Diane Elayne Dees poetry

A Decade Blown By

Huddled under an unconscious haze
of faded blue roof, we still begin
sentences with “Before Katrina”
and “After Katrina.” Never quite sure
whether something – a shop, a clinic,
a way of life – still exists, we search
the Internet, do the mental inventory,
consult each other. We talk in code:
“He’s aged, “It’s gone,”
“…when the trees were there.”
Some started over, some went away
and never came back. Some died,
some drift silently by in a rolling
fog of Xanax and uninvited memories.
Katrina weeds choke the perennials
in our yards – daily reminders
that none of our landscapes
will never be the same.

The Last Time I Felt Connected To My Body

Was it the time that I sat close enough to view
the ornamental stitching on Midori’s
gown as she offered me Sibelius
like a sacramental goblet at an altar?
Was it when I heard the metronomic swinging
of two rackets as the green clay formed fine dust?
Or when black and white surrealistic photos
made me feel like I might drop in a dead faint?
Perhaps the time I held a large sledgehammer
and transformed my wedding ring into debris.

My body has an instinct to survive,
to eat and drink and sleep through fitful dreams,
to push and pull and press and lift and sprint.
It doesn’t seem to have much need of me,
or what I thought was “me” before I noticed
that the long-term trauma that we called our marriage
had vaporized what some might call my soul.
Will we ever meet again, me and my body?
Or have I wandered so far from the living,
I cannot seek my bones, my breath, my blood.

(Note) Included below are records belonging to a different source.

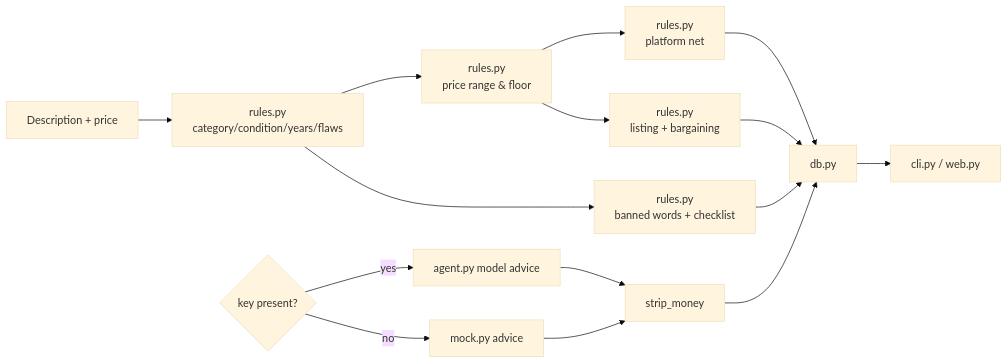
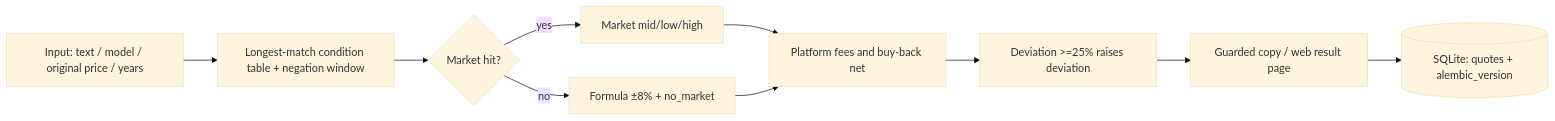
The diagram in README.en.md (wushiyi105-jpg/xianzhi), drawn with Mermaid (base theme) before and after one commit. The commit also changed other lines of this file and 67 other files, not shown here.

````diff
--- a/README.en.md
+++ b/README.en.md
@@ -181,17 +85,12 @@
 ```mermaid
 flowchart LR
-    A[Description + price] --> B[rules.py<br/>category/condition/years/flaws]
-    B --> C[rules.py<br/>price range & floor]
-    C --> D[rules.py<br/>platform net]
-    C --> E[rules.py<br/>listing + bargaining]
-    B --> F[rules.py<br/>banned words + checklist]
-    G{key present?} -->|no| H[mock.py advice]
-    G -->|yes| I[agent.py model advice]
-    I --> J[strip_money]
-    H --> J
-    D --> K[db.py]
-    E --> K
-    F --> K
-    J --> K
-    K --> L[cli.py / web.py]
+    A[Input: text / model / original price / years] --> B[Longest-match condition table + negation window]
+    B --> C{Market hit?}
+    C -- yes --> D[Market mid/low/high]
+    C -- no --> E[Formula ±8% + no_market]
+    D --> F[Platform fees and buy-back net]
+    E --> F
+    F --> G[Deviation >=25% raises deviation]
+    G --> H[Guarded copy / web result page]
+    H --> I[(SQLite: quotes + alembic_version)]
 ```
````
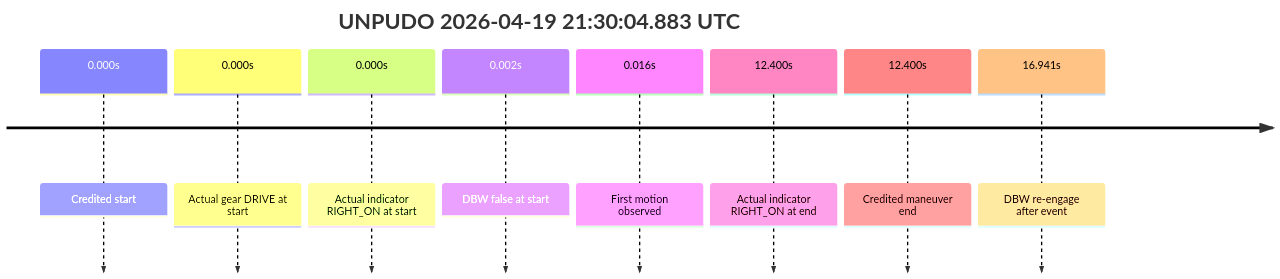
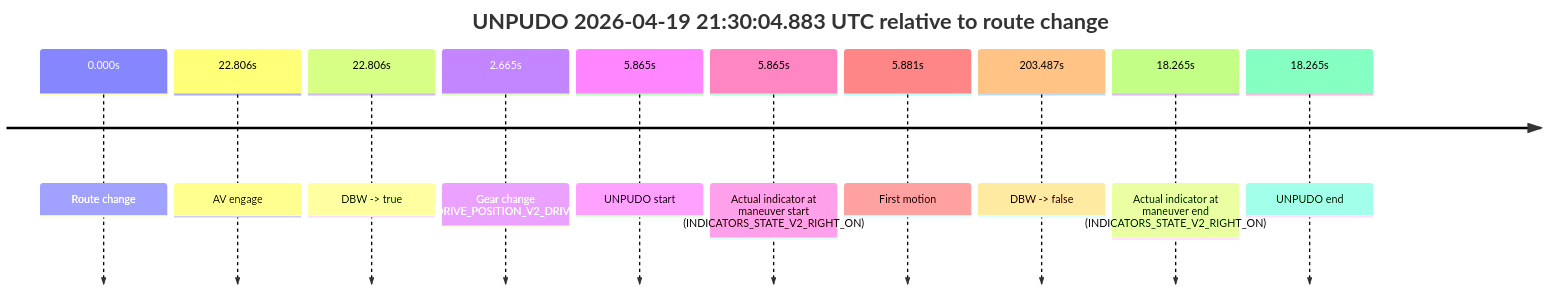
Before and after one commit to yoelshapiro/vault: the first of 4 diagrams in model_analysis/report_cards/2026/04/Week-3/fme20007--2026-04-19--21-22-24--gen2-av-b9dcf6f2-899e-4787-bf0d-316d419103cb.md, drawn with Mermaid. The commit also changed other lines of this file and 2 other files, not shown here.

````diff
--- a/model_analysis/report_cards/2026/04/Week-3/fme20007--2026-04-19--21-22-24--gen2-av-b9dcf6f2-899e-4787-bf0d-316d419103cb.md
+++ b/model_analysis/report_cards/2026/04/Week-3/fme20007--2026-04-19--21-22-24--gen2-av-b9dcf6f2-899e-4787-bf0d-316d419103cb.md
@@ -45,12 +43,14 @@
 ```mermaid
 timeline
-    title UNPUDO 2026-04-19 21:30:04.883 UTC
-    0.000s : Credited start
-    0.000s : Actual gear DRIVE at start
-    0.000s : Actual indicator RIGHT_ON at start
-    0.002s : DBW false at start
-    0.016s : First motion observed
-    12.400s : Actual indicator RIGHT_ON at end
-    12.400s : Credited maneuver end
-    16.941s : DBW re-engage after event
+    title UNPUDO 2026-04-19 21:30:04.883 UTC relative to route change
+    0.000s : Route change
+    22.806s : AV engage
+    22.806s : DBW -> true
+    2.665s : Gear change (DRIVE_POSITION_V2_DRIVE)
+    5.865s : UNPUDO start
+    5.865s : Actual indicator at maneuver start (INDICATORS_STATE_V2_RIGHT_ON)
+    5.881s : First motion
+    203.487s : DBW -> false
+    18.265s : Actual indicator at maneuver end (INDICATORS_STATE_V2_RIGHT_ON)
+    18.265s : UNPUDO end
 ```
````
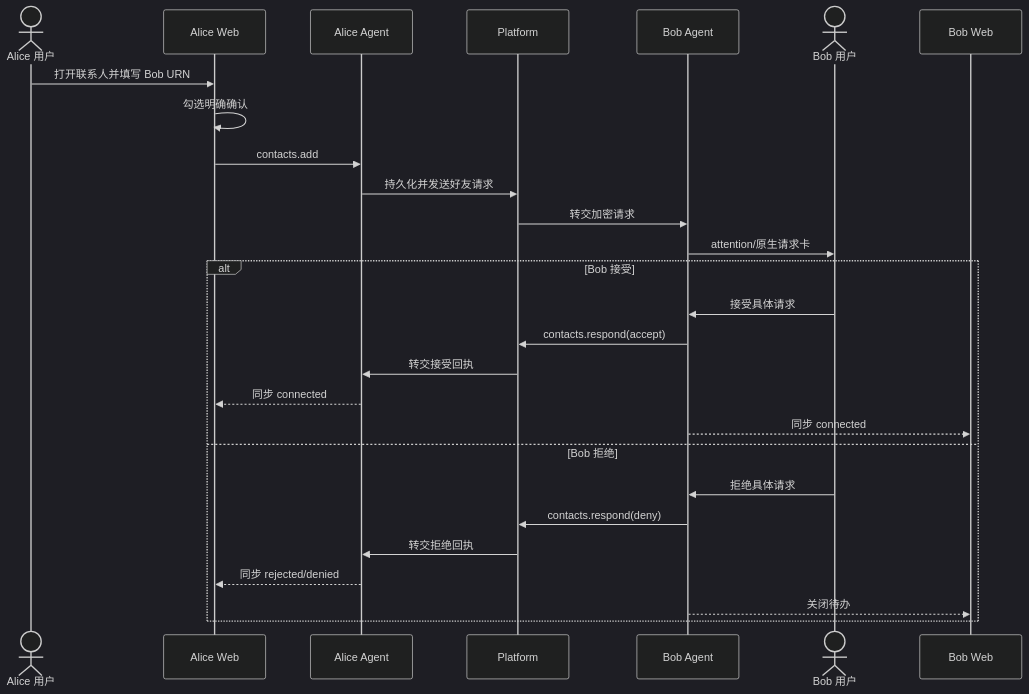
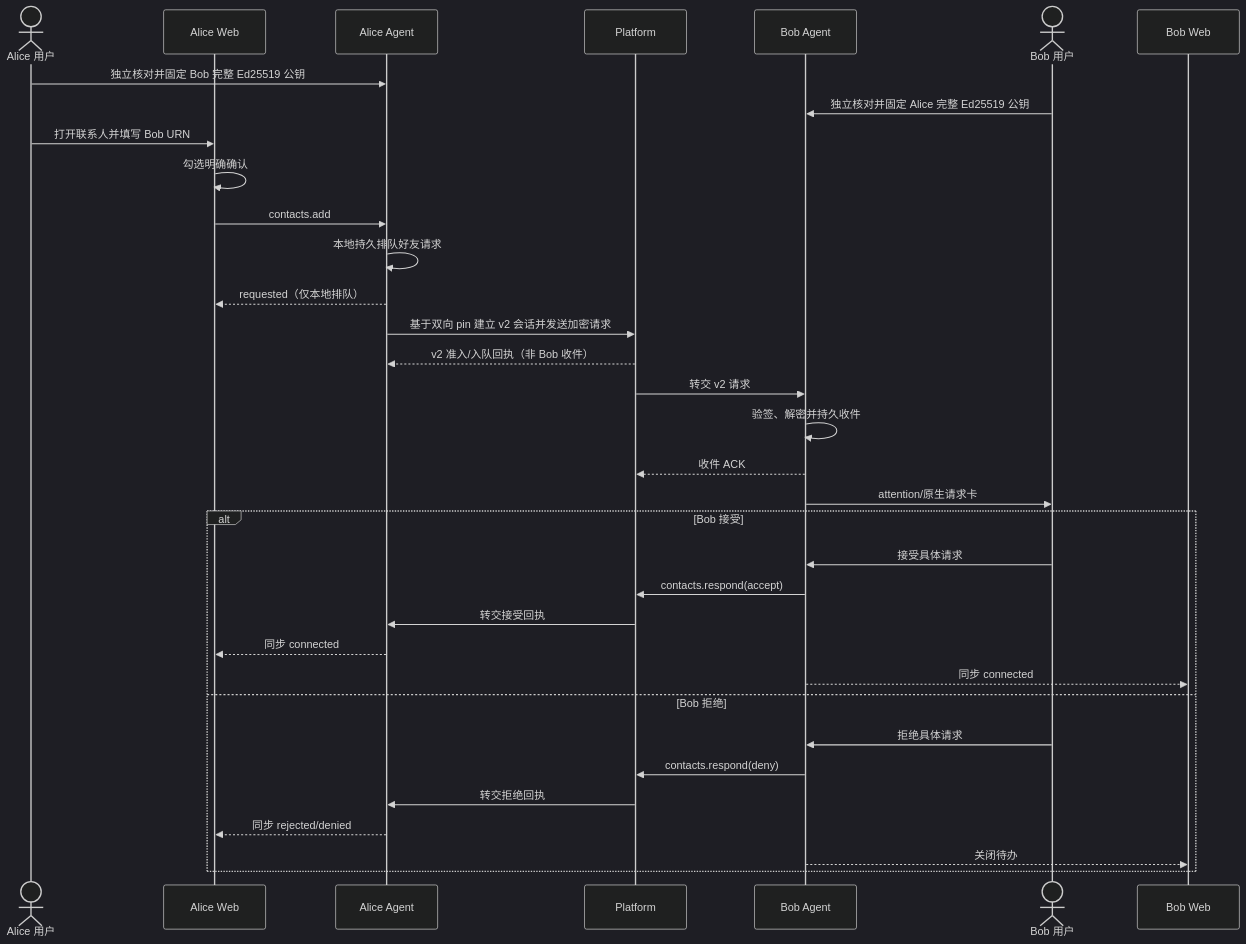
Before and after one commit to BillShiyaoZhang/agent-collaboration-deploy: the ninth of 30 diagrams in docs/testing/TEST_EXECUTION_GUIDE.md, drawn with Mermaid (dark theme). The commit also changed other lines of this file and 7 other files, not shown here.

```diff
--- a/docs/testing/TEST_EXECUTION_GUIDE.md
+++ b/docs/testing/TEST_EXECUTION_GUIDE.md
@@ -448,29 +450,36 @@
 ~~~mermaid
 sequenceDiagram
     actor Alice as Alice 用户
     participant WA as Alice Web
     participant A as Alice Agent
     participant P as Platform
     participant B as Bob Agent
     actor Bob as Bob 用户
     participant WB as Bob Web
+    Alice->>A: 独立核对并固定 Bob 完整 Ed25519 公钥
+    Bob->>B: 独立核对并固定 Alice 完整 Ed25519 公钥
     Alice->>WA: 打开联系人并填写 Bob URN
     WA->>WA: 勾选明确确认
     WA->>A: contacts.add
-    A->>P: 持久化并发送好友请求
-    P->>B: 转交加密请求
+    A->>A: 本地持久排队好友请求
+    A-->>WA: requested（仅本地排队）
+    A->>P: 基于双向 pin 建立 v2 会话并发送加密请求
+    P-->>A: v2 准入/入队回执（非 Bob 收件）
+    P->>B: 转交 v2 请求
+    B->>B: 验签、解密并持久收件
+    B-->>P: 收件 ACK
     B->>Bob: attention/原生请求卡
     alt Bob 接受
         Bob->>B: 接受具体请求
         B->>P: contacts.respond(accept)
         P->>A: 转交接受回执
         A-->>WA: 同步 connected
         B-->>WB: 同步 connected
     else Bob 拒绝
         Bob->>B: 拒绝具体请求
         B->>P: contacts.respond(deny)
         P->>A: 转交拒绝回执
         A-->>WA: 同步 rejected/denied
         B-->>WB: 关闭待办
     end
 ~~~
```
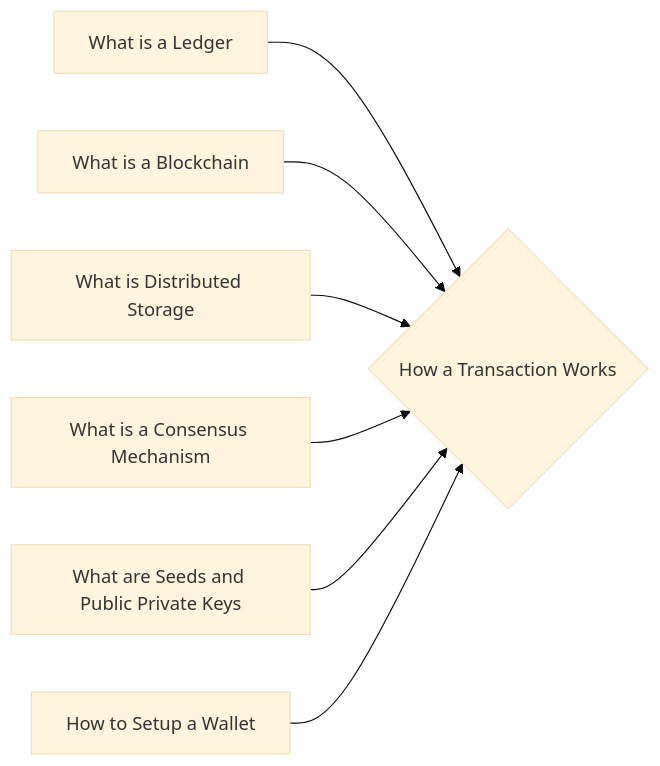
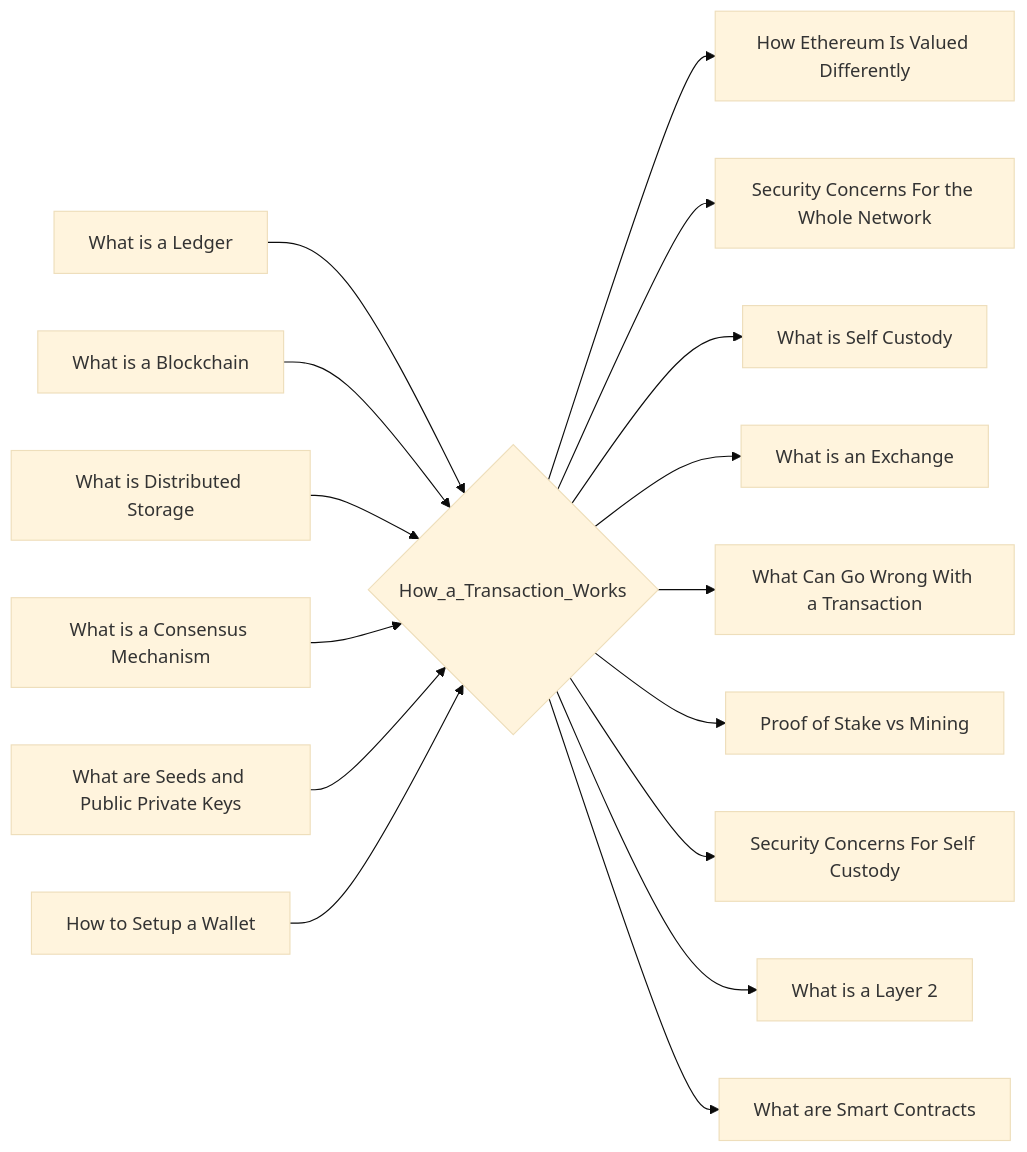
Before and after one commit to lpurdy01/crypto-knowledge-map: the diagram in notes/How_a_Transaction_Works.md, drawn with Mermaid (base theme). The commit also changed 161 other files, not shown here.

````diff
--- a/notes/How_a_Transaction_Works.md
+++ b/notes/How_a_Transaction_Works.md
@@ -21,9 +21,18 @@
 ```mermaid
 graph LR
-1["What is a Ledger"]-->0{"How a Transaction Works"}
-2["What is a Blockchain"]-->0{"How a Transaction Works"}
-3["What is Distributed Storage"]-->0{"How a Transaction Works"}
-4["What is a Consensus Mechanism"]-->0{"How a Transaction Works"}
-5["What are Seeds and Public Private Keys"]-->0{"How a Transaction Works"}
-6["How to Setup a Wallet"]-->0{"How a Transaction Works"}
+1["What is a Ledger"]-->0{"How_a_Transaction_Works"}
+2["What is a Blockchain"]-->0{"How_a_Transaction_Works"}
+3["What is Distributed Storage"]-->0{"How_a_Transaction_Works"}
+4["What is a Consensus Mechanism"]-->0{"How_a_Transaction_Works"}
+5["What are Seeds and Public Private Keys"]-->0{"How_a_Transaction_Works"}
+6["How to Setup a Wallet"]-->0{"How_a_Transaction_Works"}
+0{"How_a_Transaction_Works"}-->7["How Ethereum Is Valued Differently"]
+0{"How_a_Transaction_Works"}-->8["Security Concerns For the Whole Network"]
+0{"How_a_Transaction_Works"}-->9["What is Self Custody"]
+0{"How_a_Transaction_Works"}-->10["What is an Exchange"]
+0{"How_a_Transaction_Works"}-->11["What Can Go Wrong With a Transaction"]
+0{"How_a_Transaction_Works"}-->12["Proof of Stake vs Mining"]
+0{"How_a_Transaction_Works"}-->13["Security Concerns For Self Custody"]
+0{"How_a_Transaction_Works"}-->14["What is a Layer 2"]
+0{"How_a_Transaction_Works"}-->15["What are Smart Contracts"]
 ```
````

Baptize me in the River Ouse.
Let me sink from the weight
of my oppressive thoughts,
heavier than boulders,
breccia formed from
the landslide of my history.
My pockets forever emptied,
my skirt a dripping prism
of conflicting impressions,
I will drift into soft waves
of unknown indigo.
Lift my body, clean and light,
and let me gasp for breath
until breath
is all
that matters.


Diane is a poet and psychotherapist who lives in Louisiana.